J Records (4/8/08)
By now, you’ve heard the comparisons to Whitney and Mariah, and as Leona Lewis soars as the newest pop diva of 2008, I think those comparisons are justifiable. Plus, Lewis could be working towards a first-name basis with America, now, as the heavy promotions are paying off. Amid reasons to be impressed and to take notice, currently Leona is the first British female artist ever to debut at #1, the first British artist ever to have her first album debut at #1, and has contributed to the biggest digital-album sales week ever for a new artist.
Her lead-off single, “Bleeding Love”, co-written and produced by OneRepublic frontman Ryan “Alias” Tedder has been dominating the UK charts, and has been quickly approaching the platinum mark. This is the song that is making Leona a household name, showcasing her voice that has the capacity to thrill and move music lovers in ways no one has in years. “Better in Time” continues to march in the Mariah-meets-Alicia-Keys styling, as Leona sings about overcoming the odds to to recover from a tough breakup. “I Will Be”, which has the Celine-Dion-meets-LeAnn-Rimes-type pop quality to it, could easily be a huge country crossover hit if Leona wanted to strip it down to an acoustic version.
“I’m You” integrates experimental pop and R&B beats, making a track reminiscent of Toni Braxton. “Misses Glass” could and should be elevated to the techno charts with some serious remixes because it has huge crossover potential, while Leona is at her invincible best when she builds up ballads like “Angel” (one of the strongest tracks on Spirit), about recognizing the love between two people that touches the heavens. However, as much of a great vocal champion that she is, she should not have sung “The First Time Ever I Saw Your Face”, as it really doesn’t match any of the strong momentum of the album. Leona can sing anything extremely well, but this song should be done as a pre-warmup for her vocals before the show because it just drags without the gravitas of the rest of the set.
“Yesterday” is pretty, uncomplicated and flows well, and again, is another song that could be stripped to an acoustic version successfully. “Whatever It Takes” is poised to be a R&B/pop hit, focusing on self-reliant strength and overcoming adversity, as Leona sings with believability that there is no stopping her. “Take a Bow” is the R&B-dominant track and as I believe she could pull off a heavier R&B sound if she wanted, there is no limit to her talent.

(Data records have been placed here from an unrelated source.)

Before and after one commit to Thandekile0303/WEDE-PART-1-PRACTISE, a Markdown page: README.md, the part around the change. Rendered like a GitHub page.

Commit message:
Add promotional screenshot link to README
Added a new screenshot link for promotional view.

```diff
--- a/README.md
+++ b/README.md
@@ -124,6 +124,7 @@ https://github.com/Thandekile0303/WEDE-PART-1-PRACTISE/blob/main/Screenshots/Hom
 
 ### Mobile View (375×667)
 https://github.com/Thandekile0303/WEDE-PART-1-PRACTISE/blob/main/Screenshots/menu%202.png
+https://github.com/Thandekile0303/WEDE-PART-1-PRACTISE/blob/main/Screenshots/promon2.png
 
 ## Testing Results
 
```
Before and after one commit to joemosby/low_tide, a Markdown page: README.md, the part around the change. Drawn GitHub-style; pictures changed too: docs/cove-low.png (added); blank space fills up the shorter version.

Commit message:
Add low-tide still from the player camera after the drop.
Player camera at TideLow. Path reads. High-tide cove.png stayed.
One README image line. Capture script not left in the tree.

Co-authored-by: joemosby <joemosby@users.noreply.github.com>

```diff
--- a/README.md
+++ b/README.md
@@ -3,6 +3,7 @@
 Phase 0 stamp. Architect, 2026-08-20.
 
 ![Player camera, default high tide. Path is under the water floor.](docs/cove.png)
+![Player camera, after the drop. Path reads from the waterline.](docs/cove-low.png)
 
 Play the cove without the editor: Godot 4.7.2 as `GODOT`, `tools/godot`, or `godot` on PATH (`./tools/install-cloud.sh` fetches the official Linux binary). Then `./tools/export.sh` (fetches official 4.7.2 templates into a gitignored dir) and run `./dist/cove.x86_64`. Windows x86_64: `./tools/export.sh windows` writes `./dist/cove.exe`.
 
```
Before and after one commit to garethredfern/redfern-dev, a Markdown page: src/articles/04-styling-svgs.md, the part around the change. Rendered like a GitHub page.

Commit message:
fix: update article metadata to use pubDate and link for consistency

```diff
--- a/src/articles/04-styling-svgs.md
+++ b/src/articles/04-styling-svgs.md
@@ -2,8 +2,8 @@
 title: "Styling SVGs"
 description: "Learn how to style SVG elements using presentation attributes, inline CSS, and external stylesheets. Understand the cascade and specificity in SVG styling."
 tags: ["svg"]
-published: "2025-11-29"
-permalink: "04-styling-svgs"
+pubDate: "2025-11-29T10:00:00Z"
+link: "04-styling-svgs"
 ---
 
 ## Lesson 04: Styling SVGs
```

The US release of Spirit also includes two bonus tracks, “Footprints in the Sand” and “Here I Am”—the latter showcasing the reason why Leona Lewis is worlds apart from most of the American pop artists on the charts in the last ten years. She is believably human, making the listener feel what she’s feeling as she’s delivering the goods, with a uniquely exceptional vocal range. Believe the hype, Leona Lewis really is worthy of all the buzz.
Tags: Alicia Keys, Leona Lewis, Mariah Carey, Whitney Houston